=== Records supplied ===
===

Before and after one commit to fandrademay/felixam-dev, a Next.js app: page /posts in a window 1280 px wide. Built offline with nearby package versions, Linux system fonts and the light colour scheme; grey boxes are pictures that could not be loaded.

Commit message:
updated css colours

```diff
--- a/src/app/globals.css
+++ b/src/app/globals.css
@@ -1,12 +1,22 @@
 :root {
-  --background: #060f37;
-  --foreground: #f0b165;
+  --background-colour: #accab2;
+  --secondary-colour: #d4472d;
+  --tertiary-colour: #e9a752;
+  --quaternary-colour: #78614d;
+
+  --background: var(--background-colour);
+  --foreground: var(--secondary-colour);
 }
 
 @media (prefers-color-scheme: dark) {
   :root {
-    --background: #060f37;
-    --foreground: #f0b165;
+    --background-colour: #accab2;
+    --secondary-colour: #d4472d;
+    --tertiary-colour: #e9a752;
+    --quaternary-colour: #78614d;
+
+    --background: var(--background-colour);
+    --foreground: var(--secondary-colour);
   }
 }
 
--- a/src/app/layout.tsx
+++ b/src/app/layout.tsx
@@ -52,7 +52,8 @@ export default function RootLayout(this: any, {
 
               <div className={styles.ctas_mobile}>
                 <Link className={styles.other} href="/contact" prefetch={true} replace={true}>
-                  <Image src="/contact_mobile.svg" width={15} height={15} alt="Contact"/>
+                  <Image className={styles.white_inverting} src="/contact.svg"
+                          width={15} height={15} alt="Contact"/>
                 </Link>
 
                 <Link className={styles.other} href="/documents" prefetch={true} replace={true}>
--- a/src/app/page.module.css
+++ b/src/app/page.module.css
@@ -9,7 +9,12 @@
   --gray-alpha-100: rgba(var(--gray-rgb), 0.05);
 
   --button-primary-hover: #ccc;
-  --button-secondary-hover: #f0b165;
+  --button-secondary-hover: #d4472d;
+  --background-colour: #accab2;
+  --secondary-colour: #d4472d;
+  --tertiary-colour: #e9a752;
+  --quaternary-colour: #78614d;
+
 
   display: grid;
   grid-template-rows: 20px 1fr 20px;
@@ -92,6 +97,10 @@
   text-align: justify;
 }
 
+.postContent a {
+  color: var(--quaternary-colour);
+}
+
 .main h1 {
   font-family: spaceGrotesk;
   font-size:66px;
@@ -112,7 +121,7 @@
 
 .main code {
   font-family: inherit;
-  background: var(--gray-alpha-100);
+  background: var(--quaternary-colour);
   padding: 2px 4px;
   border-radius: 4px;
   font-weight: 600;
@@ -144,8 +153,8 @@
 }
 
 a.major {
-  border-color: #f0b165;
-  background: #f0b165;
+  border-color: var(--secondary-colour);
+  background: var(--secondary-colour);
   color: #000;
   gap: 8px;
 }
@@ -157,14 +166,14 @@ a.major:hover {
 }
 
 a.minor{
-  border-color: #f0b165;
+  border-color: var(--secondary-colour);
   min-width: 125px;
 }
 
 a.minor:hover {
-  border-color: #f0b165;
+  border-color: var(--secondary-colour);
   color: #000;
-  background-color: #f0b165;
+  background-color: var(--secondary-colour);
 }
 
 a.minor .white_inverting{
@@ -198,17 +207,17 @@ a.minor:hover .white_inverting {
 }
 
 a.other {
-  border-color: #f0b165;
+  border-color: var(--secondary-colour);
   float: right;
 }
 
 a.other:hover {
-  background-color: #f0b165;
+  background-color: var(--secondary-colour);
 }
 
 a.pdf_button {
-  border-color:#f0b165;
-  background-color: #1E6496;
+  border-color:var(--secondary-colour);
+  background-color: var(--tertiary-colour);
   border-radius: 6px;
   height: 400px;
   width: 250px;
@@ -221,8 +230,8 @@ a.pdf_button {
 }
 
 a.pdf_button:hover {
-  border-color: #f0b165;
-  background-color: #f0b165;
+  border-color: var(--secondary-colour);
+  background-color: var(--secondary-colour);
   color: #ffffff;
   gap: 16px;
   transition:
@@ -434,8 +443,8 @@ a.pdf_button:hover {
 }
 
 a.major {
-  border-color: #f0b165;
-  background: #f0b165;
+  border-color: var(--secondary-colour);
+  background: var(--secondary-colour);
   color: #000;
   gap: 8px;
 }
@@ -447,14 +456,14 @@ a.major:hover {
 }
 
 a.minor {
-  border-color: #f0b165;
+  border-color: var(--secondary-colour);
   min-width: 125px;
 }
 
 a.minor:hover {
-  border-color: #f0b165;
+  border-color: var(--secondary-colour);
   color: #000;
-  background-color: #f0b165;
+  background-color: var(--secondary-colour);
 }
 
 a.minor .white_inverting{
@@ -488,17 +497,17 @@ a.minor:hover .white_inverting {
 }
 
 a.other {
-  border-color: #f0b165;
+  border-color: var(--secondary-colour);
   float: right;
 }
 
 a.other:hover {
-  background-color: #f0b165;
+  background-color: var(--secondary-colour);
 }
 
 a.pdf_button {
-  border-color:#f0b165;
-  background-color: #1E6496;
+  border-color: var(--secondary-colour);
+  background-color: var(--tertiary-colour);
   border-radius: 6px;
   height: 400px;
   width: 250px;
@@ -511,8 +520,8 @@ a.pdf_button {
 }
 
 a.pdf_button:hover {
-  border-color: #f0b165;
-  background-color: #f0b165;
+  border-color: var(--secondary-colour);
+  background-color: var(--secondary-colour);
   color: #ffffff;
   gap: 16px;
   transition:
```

===

=== Problem description ===
Copy out each record above exactly, leaving nothing out.

=== Exercise response ===
Before and after one commit to fandrademay/felixam-dev, a Next.js app: page /posts in a window 1280 px wide. Built offline with nearby package versions, Linux system fonts and the light colour scheme; grey boxes are pictures that could not be loaded.

Commit message:
updated css colours

```diff
--- a/src/app/globals.css
+++ b/src/app/globals.css
@@ -1,12 +1,22 @@
 :root {
-  --background: #060f37;
-  --foreground: #f0b165;
+  --background-colour: #accab2;
+  --secondary-colour: #d4472d;
+  --tertiary-colour: #e9a752;
+  --quaternary-colour: #78614d;
+
+  --background: var(--background-colour);
+  --foreground: var(--secondary-colour);
 }
 
 @media (prefers-color-scheme: dark) {
   :root {
-    --background: #060f37;
-    --foreground: #f0b165;
+    --background-colour: #accab2;
+    --secondary-colour: #d4472d;
+    --tertiary-colour: #e9a752;
+    --quaternary-colour: #78614d;
+
+    --background: var(--background-colour);
+    --foreground: var(--secondary-colour);
   }
 }
 
--- a/src/app/layout.tsx
+++ b/src/app/layout.tsx
@@ -52,7 +52,8 @@ export default function RootLayout(this: any, {
 
               <div className={styles.ctas_mobile}>
                 <Link className={styles.other} href="/contact" prefetch={true} replace={true}>
-                  <Image src="/contact_mobile.svg" width={15} height={15} alt="Contact"/>
+                  <Image className={styles.white_inverting} src="/contact.svg"
+                          width={15} height={15} alt="Contact"/>
                 </Link>
 
                 <Link className={styles.other} href="/documents" prefetch={true} replace={true}>
--- a/src/app/page.module.css
+++ b/src/app/page.module.css
@@ -9,7 +9,12 @@
   --gray-alpha-100: rgba(var(--gray-rgb), 0.05);
 
   --button-primary-hover: #ccc;
-  --button-secondary-hover: #f0b165;
+  --button-secondary-hover: #d4472d;
+  --background-colour: #accab2;
+  --secondary-colour: #d4472d;
+  --tertiary-colour: #e9a752;
+  --quaternary-colour: #78614d;
+
 
   display: grid;
   grid-template-rows: 20px 1fr 20px;
@@ -92,6 +97,10 @@
   text-align: justify;
 }
 
+.postContent a {
+  color: var(--quaternary-colour);
+}
+
 .main h1 {
   font-family: spaceGrotesk;
   font-size:66px;
@@ -112,7 +121,7 @@
 
 .main code {
   font-family: inherit;
-  background: var(--gray-alpha-100);
+  background: var(--quaternary-colour);
   padding: 2px 4px;
   border-radius: 4px;
   font-weight: 600;
@@ -144,8 +153,8 @@
 }
 
 a.major {
-  border-color: #f0b165;
-  background: #f0b165;
+  border-color: var(--secondary-colour);
+  background: var(--secondary-colour);
   color: #000;
   gap: 8px;
 }
@@ -157,14 +166,14 @@ a.major:hover {
 }
 
 a.minor{
-  border-color: #f0b165;
+  border-color: var(--secondary-colour);
   min-width: 125px;
 }
 
 a.minor:hover {
-  border-color: #f0b165;
+  border-color: var(--secondary-colour);
   color: #000;
-  background-color: #f0b165;
+  background-color: var(--secondary-colour);
 }
 
 a.minor .white_inverting{
@@ -198,17 +207,17 @@ a.minor:hover .white_inverting {
 }
 
 a.other {
-  border-color: #f0b165;
+  border-color: var(--secondary-colour);
   float: right;
 }
 
 a.other:hover {
-  background-color: #f0b165;
+  background-color: var(--secondary-colour);
 }
 
 a.pdf_button {
-  border-color:#f0b165;
-  background-color: #1E6496;
+  border-color:var(--secondary-colour);
+  background-color: var(--tertiary-colour);
   border-radius: 6px;
   height: 400px;
   width: 250px;
@@ -221,8 +230,8 @@ a.pdf_button {
 }
 
 a.pdf_button:hover {
-  border-color: #f0b165;
-  background-color: #f0b165;
+  border-color: var(--secondary-colour);
+  background-color: var(--secondary-colour);
   color: #ffffff;
   gap: 16px;
   transition:
@@ -434,8 +443,8 @@ a.pdf_button:hover {
 }
 
 a.major {
-  border-color: #f0b165;
-  background: #f0b165;
+  border-color: var(--secondary-colour);
+  background: var(--secondary-colour);
   color: #000;
   gap: 8px;
 }
@@ -447,14 +456,14 @@ a.major:hover {
 }
 
 a.minor {
-  border-color: #f0b165;
+  border-color: var(--secondary-colour);
   min-width: 125px;
 }
 
 a.minor:hover {
-  border-color: #f0b165;
+  border-color: var(--secondary-colour);
   color: #000;
-  background-color: #f0b165;
+  background-color: var(--secondary-colour);
 }
 
 a.minor .white_inverting{
@@ -488,17 +497,17 @@ a.minor:hover .white_inverting {
 }
 
 a.other {
-  border-color: #f0b165;
+  border-color: var(--secondary-colour);
   float: right;
 }
 
 a.other:hover {
-  background-color: #f0b165;
+  background-color: var(--secondary-colour);
 }
 
 a.pdf_button {
-  border-color:#f0b165;
-  background-color: #1E6496;
+  border-color: var(--secondary-colour);
+  background-color: var(--tertiary-colour);
   border-radius: 6px;
   height: 400px;
   width: 250px;
@@ -511,8 +520,8 @@ a.pdf_button {
 }
 
 a.pdf_button:hover {
-  border-color: #f0b165;
-  background-color: #f0b165;
+  border-color: var(--secondary-colour);
+  background-color: var(--secondary-colour);
   color: #ffffff;
   gap: 16px;
   transition:
```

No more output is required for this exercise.